surgical and dental instruments and other purposes where hard edges are required. Maximum resistance to corrosion is obtained when this steel is ground and polished after heat-treating.
A steel containing 18% chromium and 8% nickel is widely used and is commonly referred to as 18/8 steel. Stainless steel is highly resistance to corrosion and oxidation. It can be classified into three major categories according to the type of micro structures.
General Properties of Stainless Steels It possesses wide range of strength and hardness, high ductility, formability, high corrosion resistance, good creep resistance, good thermal conductivity, good machinability, good weldability, high hot, cold workability, high resistance to scaling and oxidation at elevated temperatures, excellent surface appearance and finish.

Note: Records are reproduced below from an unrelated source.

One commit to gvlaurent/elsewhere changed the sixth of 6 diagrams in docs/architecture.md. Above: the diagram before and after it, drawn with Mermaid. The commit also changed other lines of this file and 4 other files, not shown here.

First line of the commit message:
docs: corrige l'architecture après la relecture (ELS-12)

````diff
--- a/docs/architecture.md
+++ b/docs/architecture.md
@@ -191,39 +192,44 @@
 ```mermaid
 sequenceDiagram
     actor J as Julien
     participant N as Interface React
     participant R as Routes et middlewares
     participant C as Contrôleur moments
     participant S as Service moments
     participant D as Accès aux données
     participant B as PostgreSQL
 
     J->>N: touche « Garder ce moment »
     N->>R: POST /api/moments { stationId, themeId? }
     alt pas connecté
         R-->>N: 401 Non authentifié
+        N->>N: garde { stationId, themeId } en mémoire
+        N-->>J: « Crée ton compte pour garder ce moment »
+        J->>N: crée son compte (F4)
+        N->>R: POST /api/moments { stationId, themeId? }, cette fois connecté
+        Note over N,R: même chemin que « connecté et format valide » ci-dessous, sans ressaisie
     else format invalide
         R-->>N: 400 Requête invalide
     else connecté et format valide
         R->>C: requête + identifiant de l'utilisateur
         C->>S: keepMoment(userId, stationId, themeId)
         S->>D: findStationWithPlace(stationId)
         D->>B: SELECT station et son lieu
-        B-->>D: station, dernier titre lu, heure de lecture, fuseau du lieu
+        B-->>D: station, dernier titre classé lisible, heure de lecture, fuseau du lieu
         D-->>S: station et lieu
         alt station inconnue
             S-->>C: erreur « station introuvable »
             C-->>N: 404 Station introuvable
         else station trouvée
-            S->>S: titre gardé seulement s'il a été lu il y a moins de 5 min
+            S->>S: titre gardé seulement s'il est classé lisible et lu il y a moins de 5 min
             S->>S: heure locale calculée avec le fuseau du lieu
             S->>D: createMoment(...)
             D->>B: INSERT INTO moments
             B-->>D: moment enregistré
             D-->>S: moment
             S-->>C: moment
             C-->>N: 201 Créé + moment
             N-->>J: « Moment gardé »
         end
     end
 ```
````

Classification of Stainless Steel: On basis of their structure, stainless steels are classified as follow:
- Martensitic stainless steels
- Ferritic stainless steels
- Austenitic stainless steels.
These types of stainless steel are discussed as under.
Martensitic Stainless SteelsThese steels contain 12 to 16% chromium and 0.1 to 1.2 per cent carbon. The structure consists of hard martensite phase after hardening. The general utility chromium stainless steel with 12% chromium and 0.15% carbon are ferromagnetic and air hardening. It is very hard and possesses high strain and high corrosion resistance properties.
Applications : Stainless steels containing 12 to 14% chromium and 0.3% carbon are extensively used for table cutlery, tools and equipments etc. Stainless steels containing 16-18% chromium and 0.2% carbon are used as springs, ball bearing, valves, knife blades and instruments under high temperature and corrosive conditions. These steels are generally used for making utensils, surgical and dental instruments, and springs of high temperature operations, ball valves and toilet seats.
Ferritic Stainless Steels: Ferritic stainless steels are non hardenable and contain 16 to 30% chromium and 0.08 to 0.2 per cent carbon. Structure of these steel consists of ferrite phase which cannot be hardened by heat treatment. They have very low carbon and possess considerable ductility, ability to be worked hot or cold, excellent corrosion resistance and are relatively in expensive. They are always magnetic and retain their basic microstructure up to the melting point.
Applications:These are extensively used for kitchen equipment, diary machinery interior decorative work, automobile trimmings, chemical engineering industry, stainless steel sinks, food containers, refrigerator parts, beer barrels, automobile trimming etc. These are also used as
high temperature furnace parts when chromium content is high. Austenitic Stainless Steel: Addition of substantial quantities of Ni to high Cr alloys gives rise to, austenitic steel. It has good resistance to many acids (even hot or cold nitric acid). Slight amount of W and Mo are added in such steels to increase its strength at elevated temperatures. This steel contains 16 to 24% Cr, 8 to 22% Ni and less than 0.2% C. Addition of nickel stabilizes austenite, and hence the structure of these steels consists of austenite at room temperature. A steel containing 18% Cr and 8% Ni is very widely used and is commonly referred to as 18/
8 stainless steel. These steels do not harden by heat treatment but can be rolled hard. These steels possess a brilliant luster when polished. These are highly resistant to many acids even nitric acids.